When contemplating the possibility of computer programs one day penning movie reviews, moviegoers can agree that we all consciously or unconsciously rate films using certain formulaic criteria like cinematography, direction, acting, writing and soundtrack. Personalization algorithms developed by companies like Amazon already apply equations based on similar logic that review and recommend books and movies they think would appeal to a customer’s unique tastes. So a movie review algorithm is well within the realm of possibility -- unless we want reviews calculated by an algorithm with its own opinions and a snarky sense of humor or a wry topical wit. Do we want that?
Send two budding critics to the same film school and the output will be far from the same. Reviewers critique based on their standards, experiences, and likes and dislikes -- just like the average moviegoer. One might heavily weight Jake Gyllenehaal’s hunkiness, or chuck believability to the wind when it comes to romantic comedies that feed their own fairytale longings for love.
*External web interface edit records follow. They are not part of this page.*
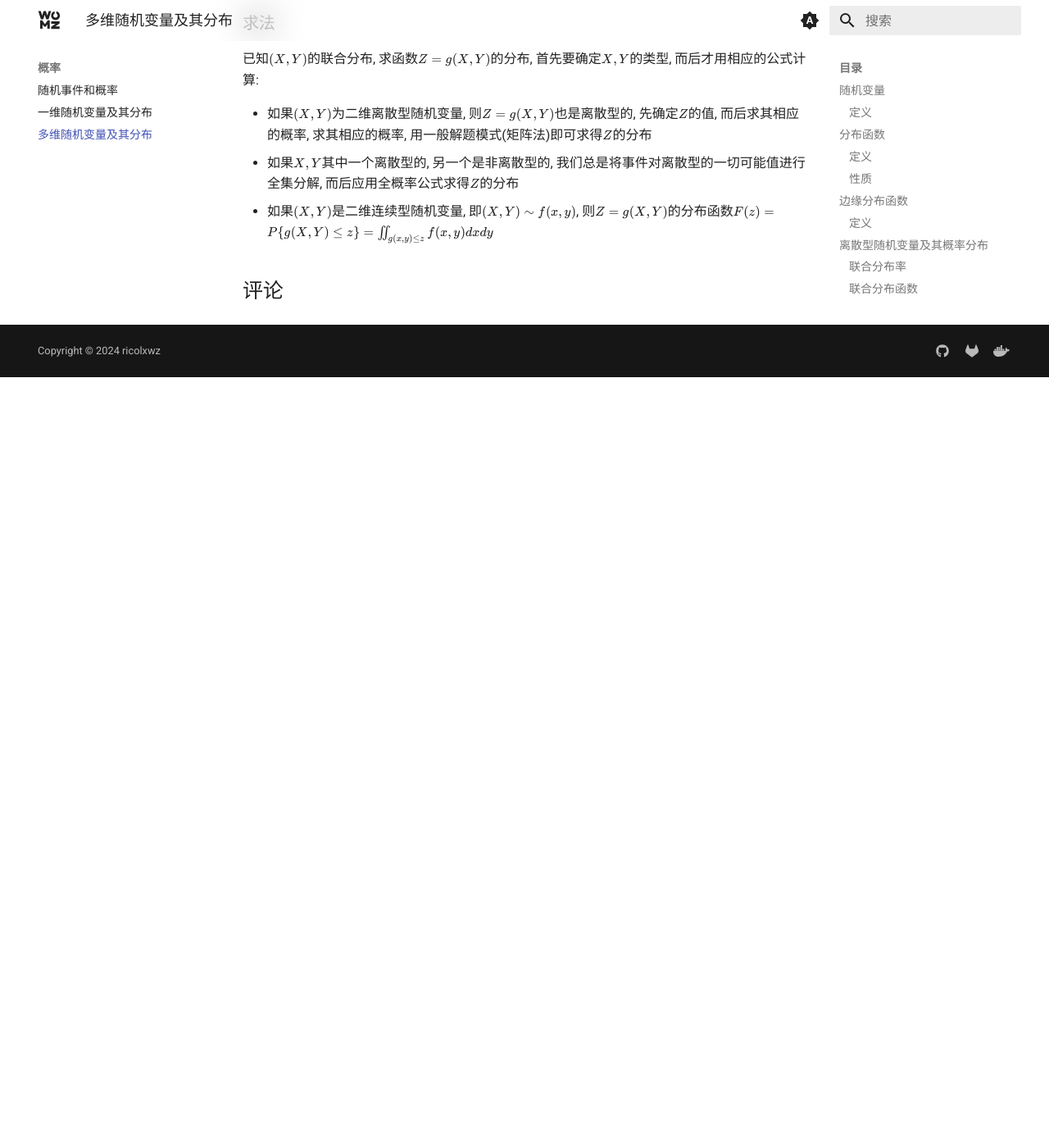
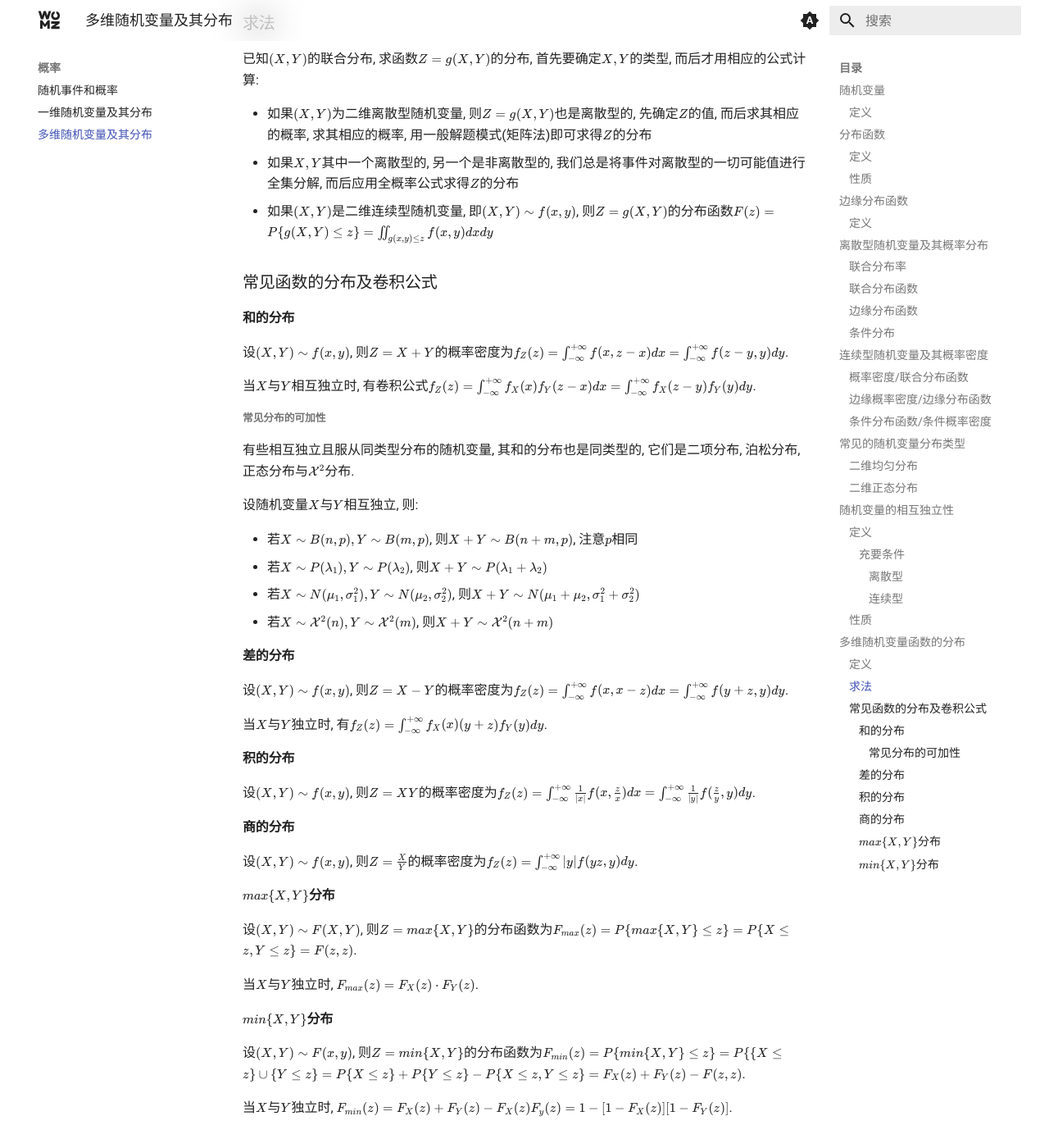
Before and after one commit to sigmax01/ml, an MkDocs documentation site: the page built from docs/概率/多维随机变量及其分布.md, in a window 1280 px wide and 1400 px high, scrolled down 4940 px. Shown: the whole window at 82% size. Built offline with MkDocs 1.6.1 and Material for MkDocs 9.7.7, drawn with Linux system fonts in a browser that asks for light colours; comment, search, counter and statistics services are not loaded; before the commit the page ends 5400 px from its top, so only the background shows below that.

Commit message:
Add common distribution functions and convolution formulas for sums, differences, products, quotients, maxima, and minima of random variables in the context of multidimensional random variables.

```diff
--- a/docs/概率/多维随机变量及其分布.md
+++ b/docs/概率/多维随机变量及其分布.md
@@ -162,3 +162,48 @@ $n$个随机变量$X_1, X_2, ..., X_n$相互独立$\Leftrightarrow$对任意的$
 - 如果$(X, Y)$为二维离散型随机变量, 则$Z=g(X, Y)$也是离散型的, 先确定$Z$的值, 而后求其相应的概率, 求其相应的概率, 用一般解题模式(矩阵法)即可求得$Z$的分布
 - 如果$X, Y$其中一个离散型的, 另一个是非离散型的, 我们总是将事件对离散型的一切可能值进行全集分解, 而后应用全概率公式求得$Z$的分布
 - 如果$(X, Y)$是二维连续型随机变量, 即$(X, Y)\sim f(x, y)$, 则$Z=g(X, Y)$的分布函数$F(z)=P\{g(X, Y)\leq z\}=\iint_{g(x, y)\leq z}f(x, y)dxdy$
+
+### 常见函数的分布及卷积公式
+
+#### 和的分布
+
+设$(X, Y)\sim f(x, y)$, 则$Z=X+Y$的概率密度为$f_Z(z)=\int_{-\infty}^{+\infty}f(x, z-x)dx=\int_{-\infty}^{+\infty}f(z-y, y)dy$.
+
+当$X$与$Y$相互独立时, 有卷积公式$f_Z(z)=\int_{-\infty}^{+\infty}f_X(x)f_Y(z-x)dx=\int_{-\infty}^{+\infty}f_X(z-y)f_Y(y)dy$.
+
+##### 常见分布的可加性
+
+有些相互独立且服从同类型分布的随机变量, 其和的分布也是同类型的, 它们是二项分布, 泊松分布, 正态分布与$\mathcal{X}^2$分布.
+
+设随机变量$X$与$Y$相互独立, 则:
+
+- 若$X\sim B(n, p), Y\sim B(m, p)$, 则$X+Y\sim B(n+m, p)$, 注意$p$相同
+- 若$X\sim P(\lambda_1), Y\sim P(\lambda_2)$, 则$X+Y\sim P(\lambda_1+\lambda_2)$
+- 若$X\sim N(\mu_1, \sigma_1^2), Y\sim N(\mu_2, \sigma_2^2)$, 则$X+Y\sim N(\mu_1+\mu_2, \sigma_1^2+\sigma_2^2)$
+- 若$X\sim \mathcal{X}^2(n), Y\sim \mathcal{X}^2(m)$, 则$X+Y\sim \mathcal{X}^2(n+m)$
+
+#### 差的分布
+
+设$(X, Y)\sim f(x, y)$, 则$Z=X-Y$的概率密度为$f_Z(z)=\int_{-\infty}^{+\infty}f(x, x-z)dx=\int_{-\infty}^{+\infty}f(y+z, y)dy$.
+
+当$X$与$Y$独立时, 有$f_Z(z)=\int_{-\infty}^{+\infty}f_X(x)(y+z)f_Y(y)dy$.
+
+#### 积的分布
+
+设$(X, Y)\sim f(x, y)$, 则$Z=XY$的概率密度为$f_Z(z)=\int_{-\infty}^{+\infty}\frac{1}{|x|}f(x, \frac{z}{x})dx=\int_{-\infty}^{+\infty}\frac{1}{|y|}f(\frac{z}{y}, y)dy$.
+
+#### 商的分布
+
+设$(X, Y)\sim f(x, y)$, 则$Z=\frac{X}{Y}$的概率密度为$f_Z(z)=\int_{-\infty}^{+\infty}|y|f(yz, y)dy$.
+
+#### $max\{X, Y\}$分布
+
+设$(X, Y)\sim F(X, Y)$, 则$Z=max\{X, Y\}$的分布函数为$F_{max}(z)=P\{max\{X, Y\}\leq z\}=P\{X\leq z, Y\leq z\}=F(z, z)$.
+
+当$X$与$Y$独立时, $F_{max}(z)=F_X(z)\cdot F_Y(z)$.
+
+#### $min\{X, Y\}$分布
+
+设$(X, Y)\sim F(x, y)$, 则$Z=min\{X, Y\}$的分布函数为$F_{min}(z)=P\{min\{X, Y\}\leq z\}=P\{\{X\leq z\}\cup \{Y\leq z\}=P\{X\leq z\}+P\{Y\leq z\}-P\{X\leq z, Y\leq z\}=F_X(z)+F_Y(z)-F(z, z)$.
+
+当$X$与$Y$独立时, $F_{min}(z)=F_X(z)+F_Y(z)-F_X(z)F_y(z)=1-[1-F_X(z)][1-F_Y(z)]$.
```
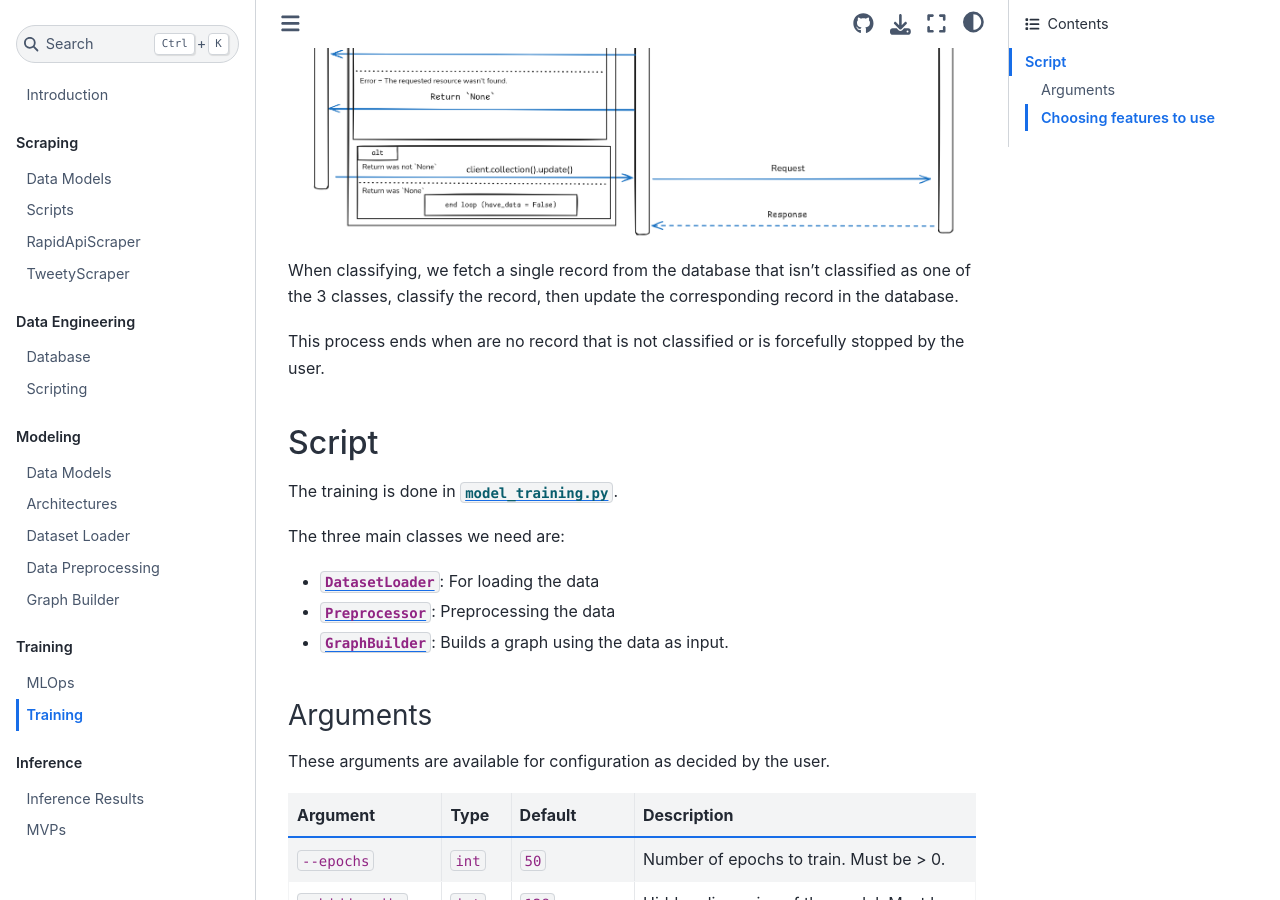
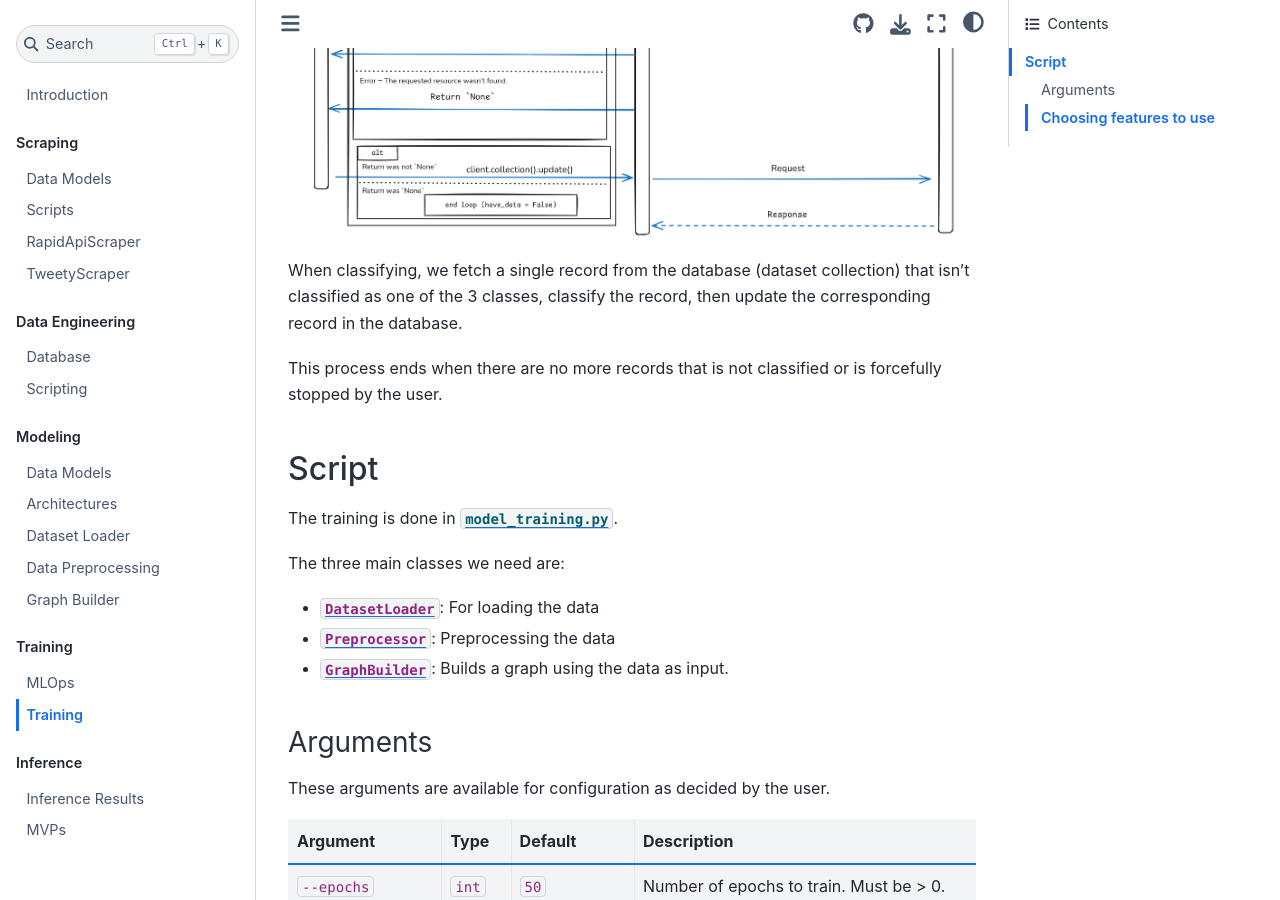
Before and after one commit to iragca/capstone-project-2, a Jupyter Book: the page built from docs/content/training/Training.md, in a window 1280 px wide and 900 px high, scrolled down 596 px. Built offline with Jupyter Book 1.0.4 settings and Sphinx 7.4.7 and the Sphinx Book theme 1.1.4, drawn with Linux system fonts in a browser that asks for light colours.

Commit message:
docs: improve clarity in classification process description in training documentation

```diff
--- a/docs/content/training/Training.md
+++ b/docs/content/training/Training.md
@@ -14,9 +14,9 @@ uv run main.py classify-data
 
 ![classification sequence diagram](../images/classify_data.png)
 
-When classifying, we fetch a single record from the database that isn't classified as one of the 3 classes, classify the record, then update the corresponding record in the database.
+When classifying, we fetch a single record from the database (dataset collection) that isn't classified as one of the 3 classes, classify the record, then update the corresponding record in the database.
 
-This process ends when are no record that is not classified or is forcefully stopped by the user.
+This process ends when there are no more records that is not classified or is forcefully stopped by the user.
 
 ## Script
 
```
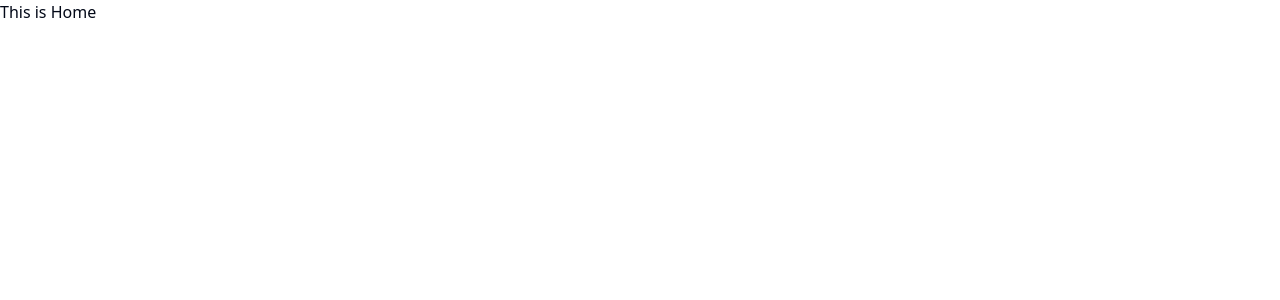
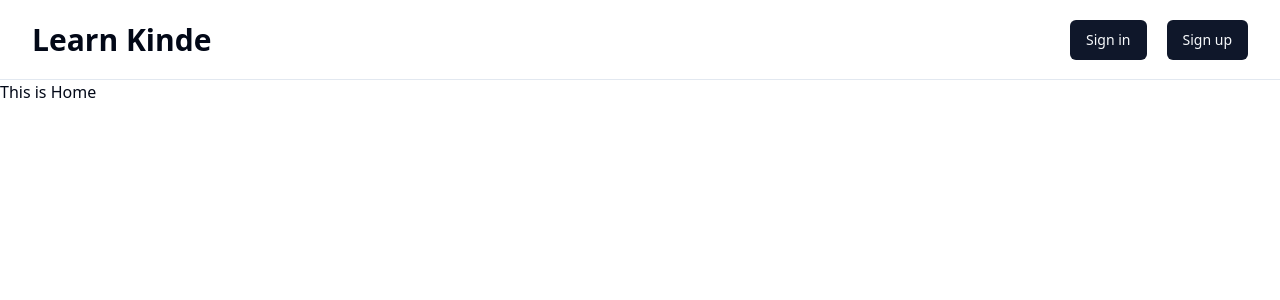
Before and after one commit to k1enttt/learn-kinde, a Next.js app: page / in a window 1280 px wide. Shown: the top 300 px of the page. Built offline with nearby package versions, Linux system fonts and the light colour scheme.

Commit message:
Make navbar

```diff
--- a/app/layout.tsx
+++ b/app/layout.tsx
@@ -1,6 +1,7 @@
 import type { Metadata } from "next";
 import { Inter } from "next/font/google";
 import "./globals.css";
+import Navbar from "@/components/navbar";
 
 
 export const metadata: Metadata = {
@@ -15,7 +16,10 @@
 }>) {
   return (
     <html lang="en">
-      <body className="">{children}</body>
+      <body className="">
+        <Navbar />
+        {children}
+      </body>
     </html>
   );
 }
--- /dev/null
+++ b/components/navbar-buttons.tsx
@@ -0,0 +1,10 @@
+import { Button } from "./ui/button";
+
+export default function NavbarButtons() {
+    return (
+        <div className="flex items-center gap-x-5">
+            <Button>Sign in</Button>
+            <Button>Sign up</Button>
+        </div>
+    );
+}
--- /dev/null
+++ b/components/navbar-logo.tsx
@@ -0,0 +1,9 @@
+import Link from "next/link"
+
+export default function NavbarLogo() {
+  return (
+      <Link href='/'>
+        <h1 className="font-bold text-3xl">Learn Kinde</h1>
+      </Link>
+    );
+}
--- /dev/null
+++ b/components/navbar.tsx
@@ -0,0 +1,13 @@
+import NavbarButtons from "./navbar-buttons";
+import NavbarLogo from "./navbar-logo";
+
+export default function Navbar() {
+return (
+    <nav className='border-b bg-background h-[10vh] flex items-center'>
+        <div className="container flex items-center justify-between">
+            <NavbarLogo />
+            <NavbarButtons />
+        </div>
+    </nav>
+);
+}
```
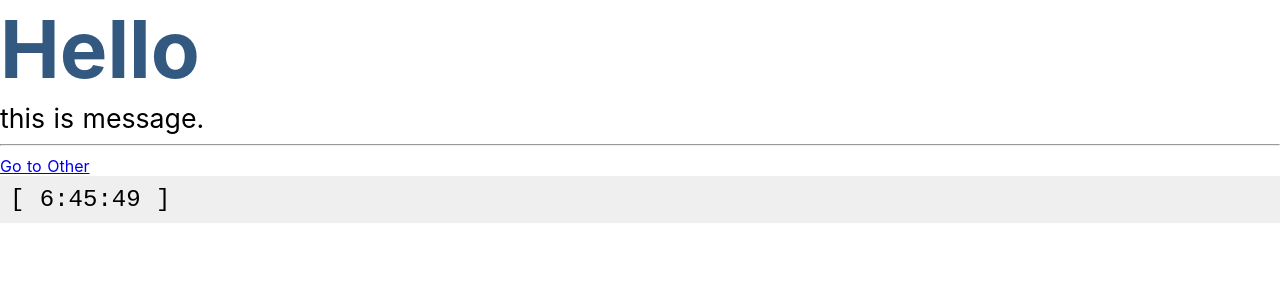
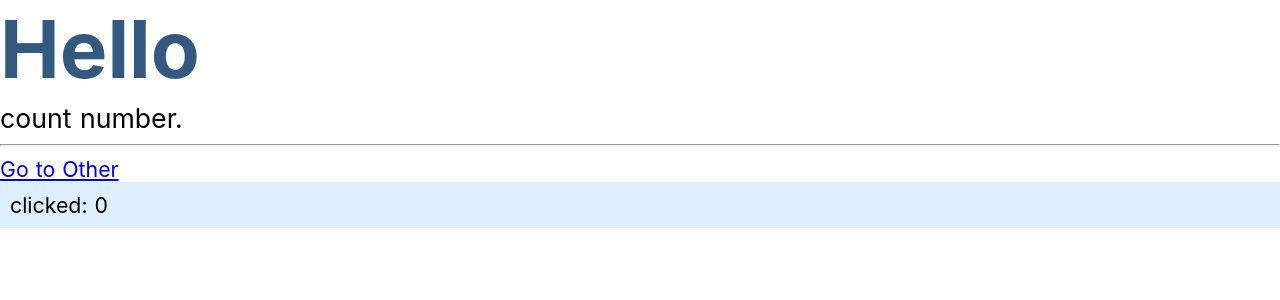
Before and after one commit to Kurimo1122/nuxt_app, a Nuxt app: page / in a window 1280 px wide. Shown: the top 300 px of the page. Built offline with nearby package versions, Linux system fonts and the light colour scheme.

Commit message:
Add vuex store

```diff
--- a/pages/index.vue
+++ b/pages/index.vue
@@ -1,10 +1,15 @@
 <template>
   <section class="container">
     <h1>{{ title }}</h1>
-    <p> {{ message }}</p>
+    <p> {{ $store.state.message }}</p>
     <hr>
     <router-link to="/other">Go to Other</router-link>
-    <pre>[ {{ now }} ]</pre>
+
+    <div class='link' v-on:click='doAction'>
+      <a>
+        clicked: {{ $store.state.counter }}
+      </a>
+    </div>
   </section>
 </template>
 
@@ -15,20 +20,14 @@ export default {
   data: function() {
     return {
       title: 'Hello',
-      message: 'this is message.',
-      now: 'wait...',
     };
   },
 
-  created: function() {
-    setInterval(() => {
-      let d = new Date();
-      this.now = d.getHours()
-        + ':' + d.getMinutes()
-        + ':' + d.getSeconds();
-    }, 1000);
+  methods: {
+    doAction: function() {
+      this.$store.state.counter++;
+    }
   },
-
 };
 
 </script>
@@ -58,4 +57,13 @@ hr {
   margin: 10px 0px;
 }
 
+a {
+  font-size: 16pt;
+}
+
+.link {
+  background-color: #def;
+  padding: 10px;
+}
+
 </style>
--- /dev/null
+++ b/store/index.js
@@ -0,0 +1,14 @@
+import Vuex from 'vuex';
+
+const createStore = () => {
+    return new Vuex.Store({
+        state: function() {
+            return {
+                message: 'count number.',
+                counter: 0,
+            };
+        },
+    });
+}
+
+export default createStore;
```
We're willing to wager we're a long way off from computer programs that could recreate any of these human quirks that other human film fans crave (at least we hope they still do). Although, when we spy the quotes of dubious reviewers publications who seem programmed to laud any piece of cinema as "the best film of the year" for the sake of pimping out a movie poster or trailer we wonder if robot critics already exist.
It all calls to mind the cautionary German documentary Plug and Pray. Perhaps somewhere some team of scientists has a Ebert-bot stuffed away in a lab learning to analyze the flaws and finer points of Hanna and Limitless -- and how to nail a signature sign off. “Thumbs up" "It’s the best movie of the year." "I would see it again and again" (insert robotic monotone).
Next up ... robot directors?